WORK ORDER :: Both the line containing "-U->>NF : 切换语言/点击菜单" and the last line of the listing are included: write out exactly the lines from one to the other.

INPUT RECORDS ::
======

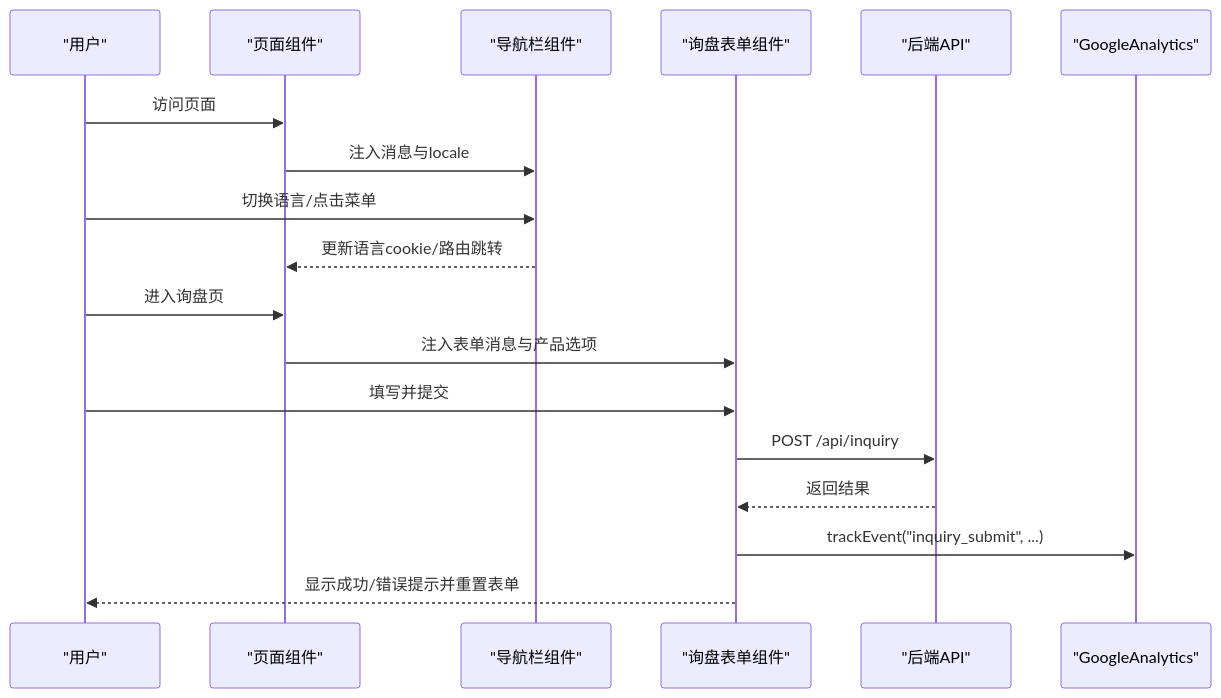
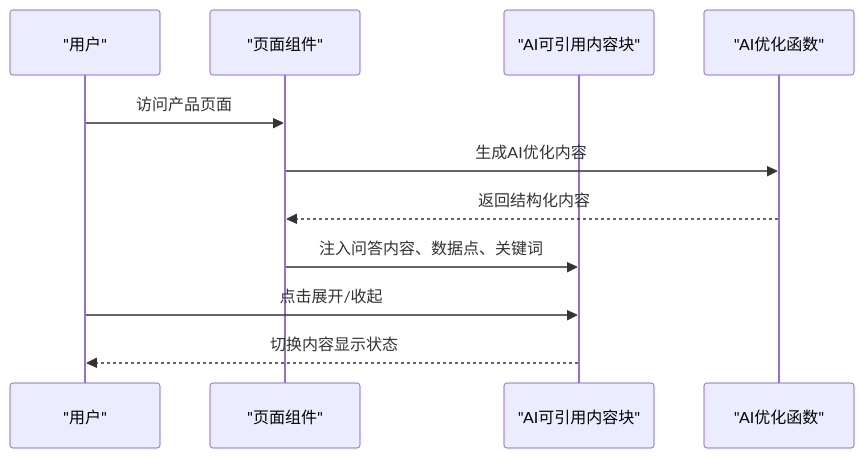
The second of 5 diagrams in .qoder/repowiki/zh/content/用户界面组件/用户界面组件.md (waltzhan/LEDTrade), drawn with Mermaid before and after one commit. The commit also changed other lines of this file and 20 other files, not shown here.

````diff
--- a/.qoder/repowiki/zh/content/用户界面组件/用户界面组件.md
+++ b/.qoder/repowiki/zh/content/用户界面组件/用户界面组件.md
@@ -128,20 +161,13 @@
 ```mermaid
 sequenceDiagram
 participant U as "用户"
 participant PF as "页面组件"
-participant NF as "导航栏组件"
-participant FF as "询盘表单组件"
-participant API as "后端API"
-participant GA as "GoogleAnalytics"
-U->>PF : 访问页面
-PF->>NF : 注入消息与locale
-U->>NF : 切换语言/点击菜单
-NF-->>PF : 更新语言cookie/路由跳转
-U->>PF : 进入询盘页
-PF->>FF : 注入表单消息与产品选项
-U->>FF : 填写并提交
-FF->>API : POST /api/inquiry
-API-->>FF : 返回结果
-FF->>GA : trackEvent("inquiry_submit", ...)
-FF-->>U : 显示成功/错误提示并重置表单
+participant ACB as "AI可引用内容块"
+participant AIC as "AI优化函数"
+U->>PF : 访问产品页面
+PF->>AIC : 生成AI优化内容
+AIC-->>PF : 返回结构化内容
+PF->>ACB : 注入问答内容、数据点、关键词
+U->>ACB : 点击展开/收起
+ACB-->>U : 切换内容显示状态
 ```
````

======

SOLUTION ::
-U->>NF : 切换语言/点击菜单
-NF-->>PF : 更新语言cookie/路由跳转
-U->>PF : 进入询盘页
-PF->>FF : 注入表单消息与产品选项
-U->>FF : 填写并提交
-FF->>API : POST /api/inquiry
-API-->>FF : 返回结果
-FF->>GA : trackEvent("inquiry_submit", ...)
-FF-->>U : 显示成功/错误提示并重置表单
+participant ACB as "AI可引用内容块"
+participant AIC as "AI优化函数"
+U->>PF : 访问产品页面
+PF->>AIC : 生成AI优化内容
+AIC-->>PF : 返回结构化内容
+PF->>ACB : 注入问答内容、数据点、关键词
+U->>ACB : 点击展开/收起
+ACB-->>U : 切换内容显示状态
 ```
````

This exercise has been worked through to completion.